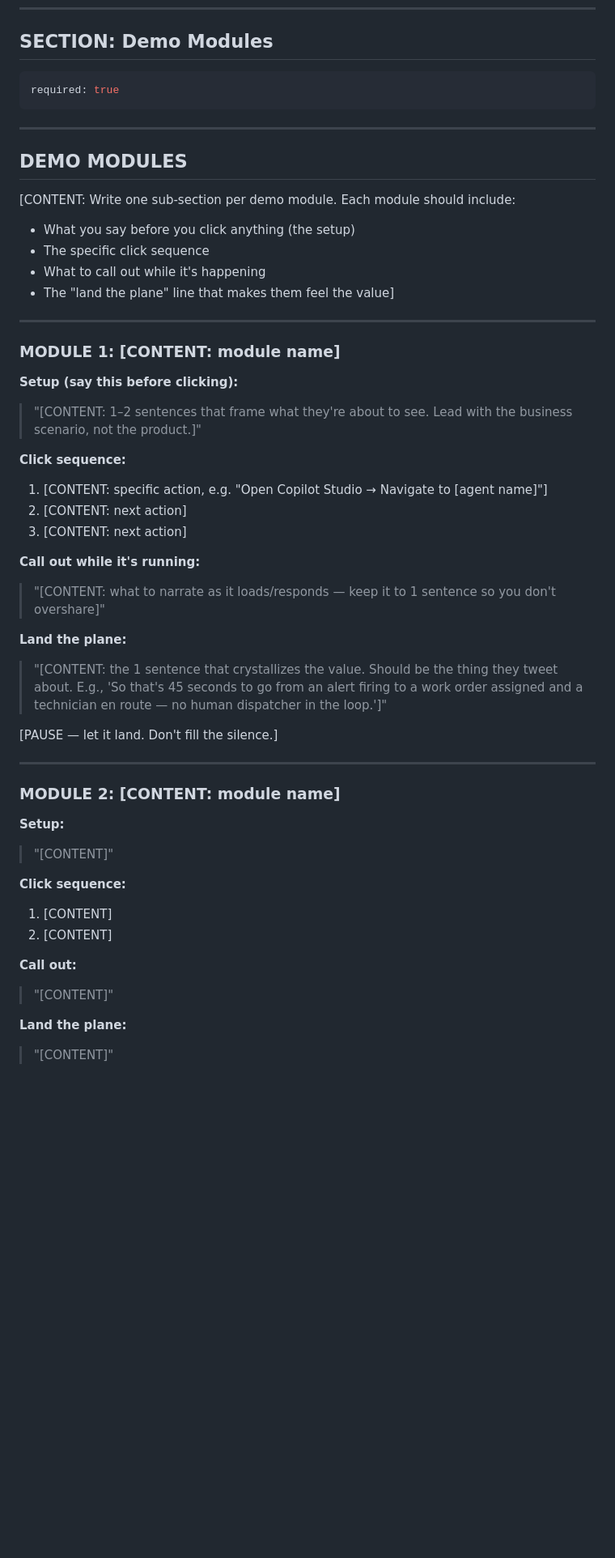
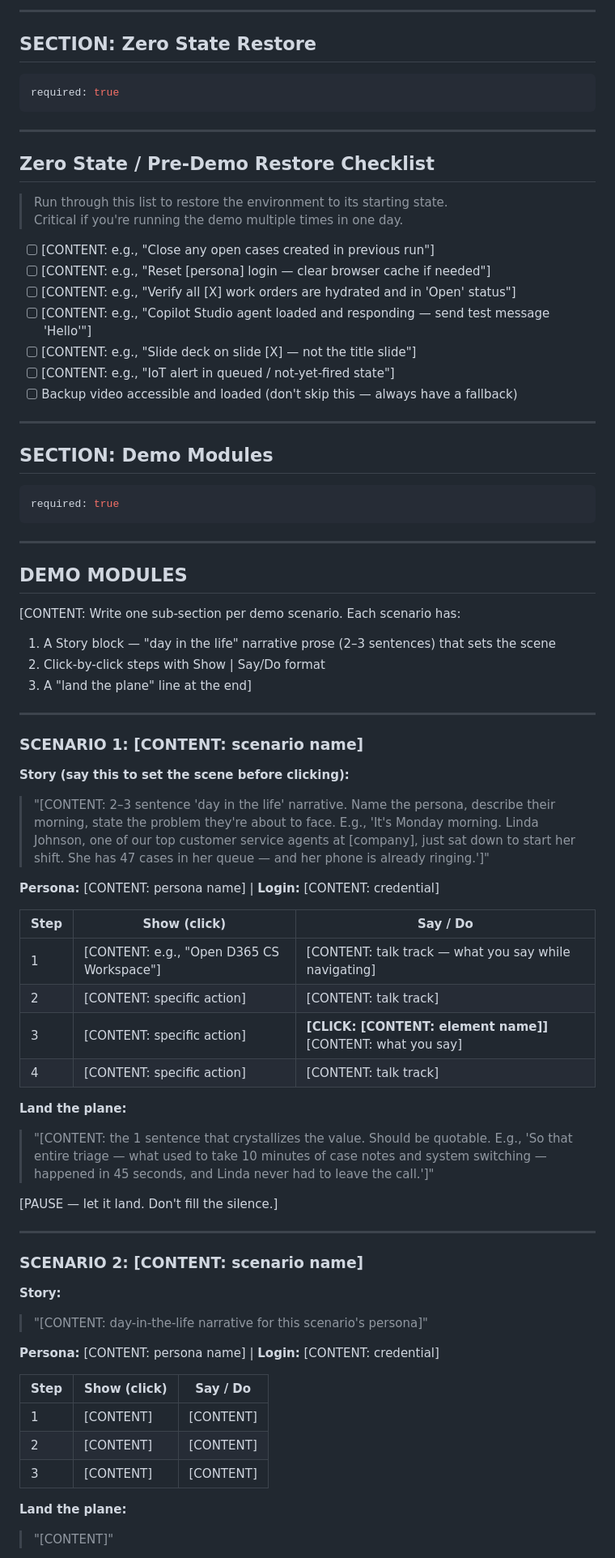
Before and after one commit to billwhalenmsft/se-os-template, a Markdown page: templates/demo-script/template.md, the part around one of its changes. Shown at 81% size. Rendered like a GitHub page; blank space fills up the shorter version.

````diff
--- a/templates/demo-script/template.md
+++ b/templates/demo-script/template.md
@@ -93,3 +165,32 @@ required: true
+---
+
+<!-- ============================================================
+     SECTION 2e: ZERO STATE / RESTORE CHECKLIST
+     required: true
+     ============================================================ -->
+## SECTION: Zero State Restore
+```yaml
+required: true
+```
+
+---
+
+## Zero State / Pre-Demo Restore Checklist
+
+> Run through this list to restore the environment to its starting state.
+> Critical if you're running the demo multiple times in one day.
+
+- [ ] [CONTENT: e.g., "Close any open cases created in previous run"]
+- [ ] [CONTENT: e.g., "Reset [persona] login — clear browser cache if needed"]
+- [ ] [CONTENT: e.g., "Verify all [X] work orders are hydrated and in 'Open' status"]
+- [ ] [CONTENT: e.g., "Copilot Studio agent loaded and responding — send test message 'Hello'"]
+- [ ] [CONTENT: e.g., "Slide deck on slide [X] — not the title slide"]
+- [ ] [CONTENT: e.g., "IoT alert in queued / not-yet-fired state"]
+- [ ] Backup video accessible and loaded (don't skip this — always have a fallback)
+
+---
+
+<!-- ============================================================
      SECTION 3: DEMO MODULES
      required: true
      ============================================================ -->
@@ -102,45 +203,46 @@ required: true
 
 ## DEMO MODULES
 
-[CONTENT: Write one sub-section per demo module. Each module should include:
-- What you say before you click anything (the setup)
-- The specific click sequence
-- What to call out while it's happening
-- The "land the plane" line that makes them feel the value]
+[CONTENT: Write one sub-section per demo scenario. Each scenario has:
+1. A Story block — "day in the life" narrative prose (2–3 sentences) that sets the scene
+2. Click-by-click steps with Show | Say/Do format
+3. A "land the plane" line at the end]
 
 ---
 
-### MODULE 1: [CONTENT: module name]
+### SCENARIO 1: [CONTENT: scenario name]
 
-**Setup (say this before clicking):**
-> "[CONTENT: 1–2 sentences that frame what they're about to see. Lead with the business scenario, not the product.]"
+**Story (say this to set the scene before clicking):**
+> "[CONTENT: 2–3 sentence 'day in the life' narrative. Name the persona, describe their morning, state the problem they're about to face. E.g., 'It's Monday morning. Linda Johnson, one of our top customer service agents at [company], just sat down to start her shift. She has 47 cases in her queue — and her phone is already ringing.']"
 
-**Click sequence:**
-1. [CONTENT: specific action, e.g. "Open Copilot Studio → Navigate to [agent name]"]
-2. [CONTENT: next action]
-3. [CONTENT: next action]
+**Persona:** [CONTENT: persona name] | **Login:** [CONTENT: credential]
 
-**Call out while it's running:**
-> "[CONTENT: what to narrate as it loads/responds — keep it to 1 sentence so you don't overshare]"
+| Step | Show (click) | Say / Do |
+|---|---|---|
+| 1 | [CONTENT: e.g., "Open D365 CS Workspace"] | [CONTENT: talk track — what you say while navigating] |
+| 2 | [CONTENT: specific action] | [CONTENT: talk track] |
+| 3 | [CONTENT: specific action] | **[CLICK: [CONTENT: element name]]** [CONTENT: what you say] |
+| 4 | [CONTENT: specific action] | [CONTENT: talk track] |
 
 **Land the plane:**
-> "[CONTENT: the 1 sentence that crystallizes the value. Should be the thing they tweet about. E.g., 'So that's 45 seconds to go from an alert firing to a work order assigned and a technician en route — no human dispatcher in the loop.']"
+> "[CONTENT: the 1 sentence that crystallizes the value. Should be quotable. E.g., 'So that entire triage — what used to take 10 minutes of case notes and system switching — happened in 45 seconds, and Linda never had to leave the call.']"
 
 [PAUSE — let it land. Don't fill the silence.]
 
 ---
 
-### MODULE 2: [CONTENT: module name]
+### SCENARIO 2: [CONTENT: scenario name]
 
-**Setup:**
-> "[CONTENT]"
+**Story:**
+> "[CONTENT: day-in-the-life narrative for this scenario's persona]"
 
-**Click sequence:**
-1. [CONTENT]
-2. [CONTENT]
+**Persona:** [CONTENT: persona name] | **Login:** [CONTENT: credential]
 
-**Call out:**
-> "[CONTENT]"
+| Step | Show (click) | Say / Do |
+|---|---|---|
+| 1 | [CONTENT] | [CONTENT] |
+| 2 | [CONTENT] | [CONTENT] |
+| 3 | [CONTENT] | [CONTENT] |
 
 **Land the plane:**
 > "[CONTENT]"
````
Also changed, not shown: other parts of templates/demo-script/template.md (+84 -1 lines), templates/README.md (+2 -1 lines), templates/scoping/template.md (added, +296 -0 lines).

■ ■ ■ ■ ■

- **Work to complete**:
Search the entries for the word "Each". Copy every line where it occurs.

- **Result**:
-[CONTENT: Write one sub-section per demo module. Each module should include:
+[CONTENT: Write one sub-section per demo scenario. Each scenario has:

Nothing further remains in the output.